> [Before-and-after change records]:
● ● ●
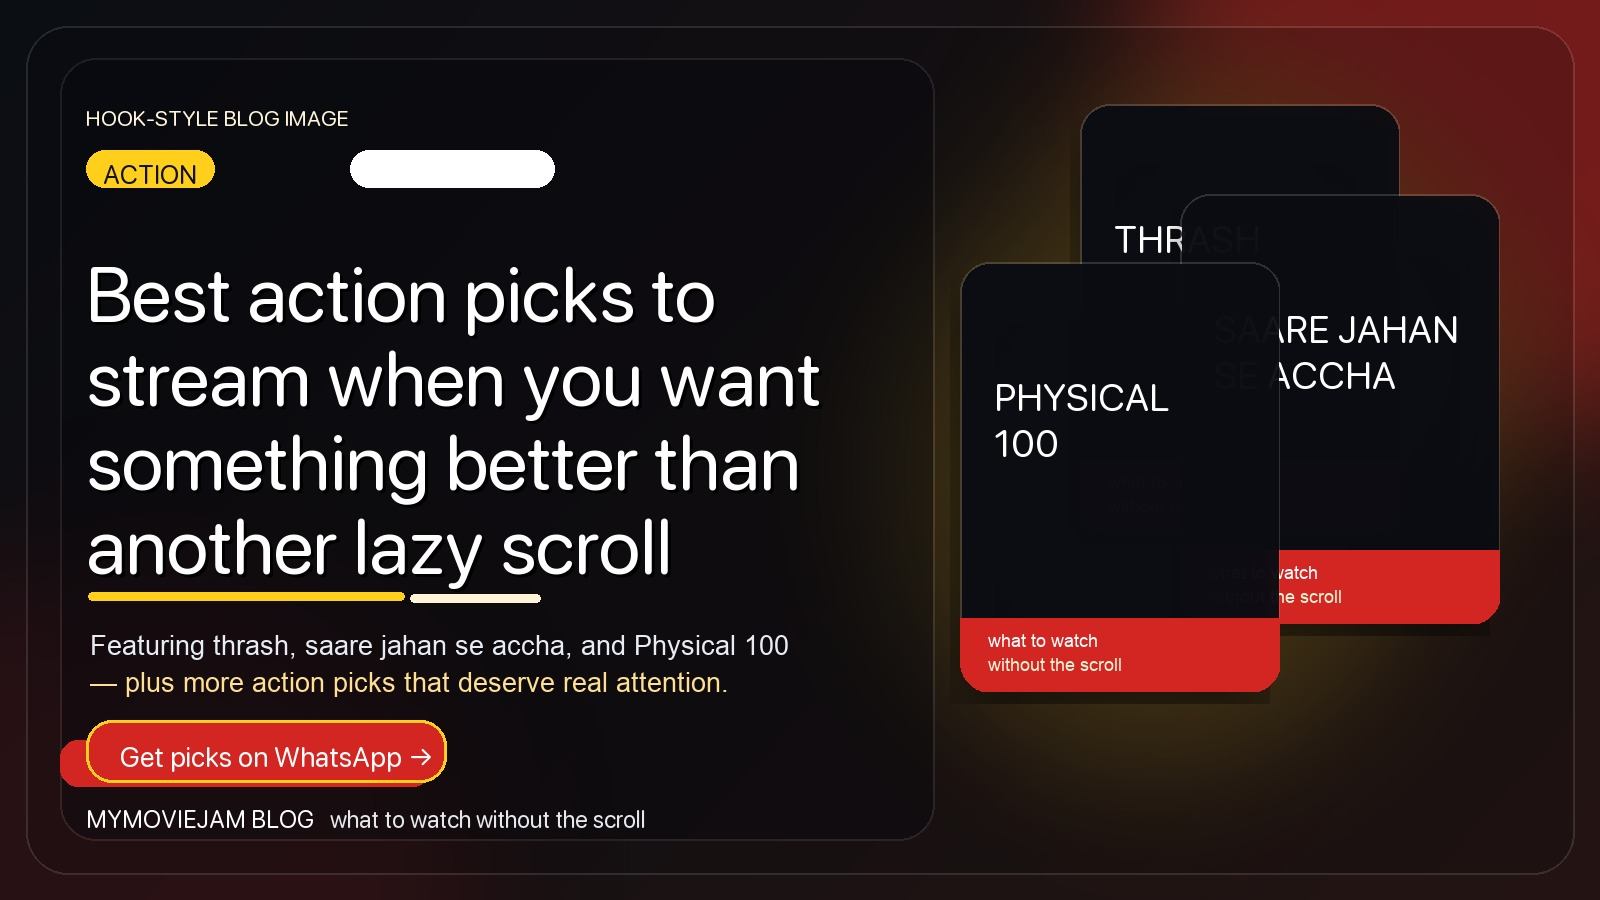
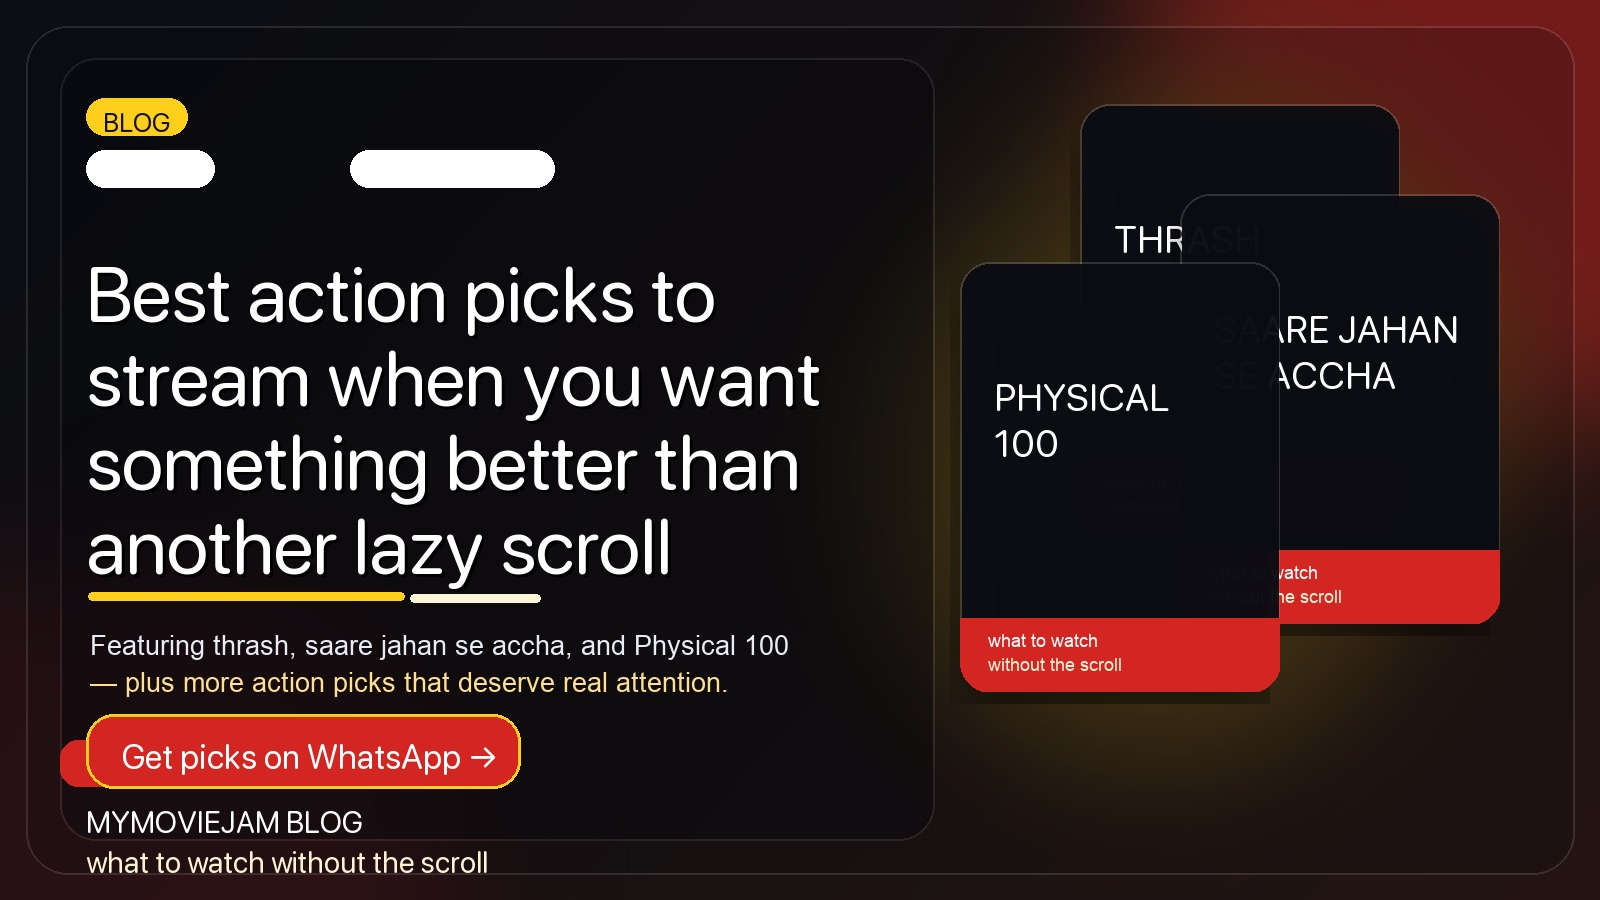
Refine blog hero typography

Changed region(s): [[0.0312, 0.7778, 0.4062, 0.9644], [0.0312, 0.0933, 0.2188, 0.2178]]

diff --git a/scripts/blog_pipeline_hero.py b/scripts/blog_pipeline_hero.py
@@ -179,13 +179,12 @@ def main():
     draw = ImageDraw.Draw(img)
     eyebrow_font = load_font(FONT_CANDIDATES_BOLD, 26)
     subtitle_font = load_font(FONT_CANDIDATES_REGULAR, 27)
-    footer_font = load_font(FONT_CANDIDATES_BOLD, 24)
-    cta_font = load_font(FONT_CANDIDATES_BOLD, 28)
-    micro_font = load_font(FONT_CANDIDATES_BOLD, 22)
+    footer_font = load_font(FONT_CANDIDATES_BOLD, 30)
+    cta_font = load_font(FONT_CANDIDATES_BOLD, 34)
     title_font, title_lines = fit_title_font(draw, args.title, 748, 4, start_size=94, min_size=56)
 
-    draw.text((86, 104), "HOOK-STYLE BLOG IMAGE", font=micro_font, fill=(255, 245, 220))
-    draw_pill(draw, 86, 150, args.eyebrow.upper()[:34], eyebrow_font, fill=accent + (255,), text_fill=(18, 18, 22))
+    draw_pill(draw, 86, 98, "BLOG", eyebrow_font, fill=accent + (255,), text_fill=(18, 18, 22))
+    draw_pill(draw, 86, 150, args.eyebrow.upper()[:34], eyebrow_font, fill=(255, 255, 255, 28), text_fill=(255, 255, 255), outline=(255, 255, 255, 50))
     draw_pill(draw, 350, 150, "MYMOVIEJAM", eyebrow_font, fill=(255, 255, 255, 28), text_fill=(255, 255, 255), outline=(255, 255, 255, 50))
 
     y = 246
@@ -206,10 +205,10 @@ def main():
         draw.text((90, y), line, font=subtitle_font, fill=color)
         y += subtitle_font.size + 10
 
-    draw.rounded_rectangle((86, 720, 446, 782), radius=26, fill=accent2, outline=accent, width=3)
-    draw.text((120, 739), "Get picks on WhatsApp →", font=cta_font, fill=(255, 255, 255))
+    draw.rounded_rectangle((86, 714, 520, 788), radius=28, fill=accent2, outline=accent, width=3)
+    draw.text((122, 736), "Get picks on WhatsApp →", font=cta_font, fill=(255, 255, 255))
     draw.text((86, 804), "MYMOVIEJAM BLOG", font=footer_font, fill=(255, 255, 255))
-    draw.text((330, 804), "what to watch without the scroll", font=footer_font, fill=(230, 232, 236))
+    draw.text((86, 844), "what to watch without the scroll", font=footer_font, fill=(255, 244, 214))
 
     img.convert("RGB").save(out_path, quality=92)
     print(out_path)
● ● ●
What is needed is a word-for-word copy of the lines from the start of the data to the line with "draw = ImageDraw.Draw(img)", inclusive, with no pictures in it.

> [Response]:
Refine blog hero typography

Changed region(s): [[0.0312, 0.7778, 0.4062, 0.9644], [0.0312, 0.0933, 0.2188, 0.2178]]

diff --git a/scripts/blog_pipeline_hero.py b/scripts/blog_pipeline_hero.py
@@ -179,13 +179,12 @@ def main():
     draw = ImageDraw.Draw(img)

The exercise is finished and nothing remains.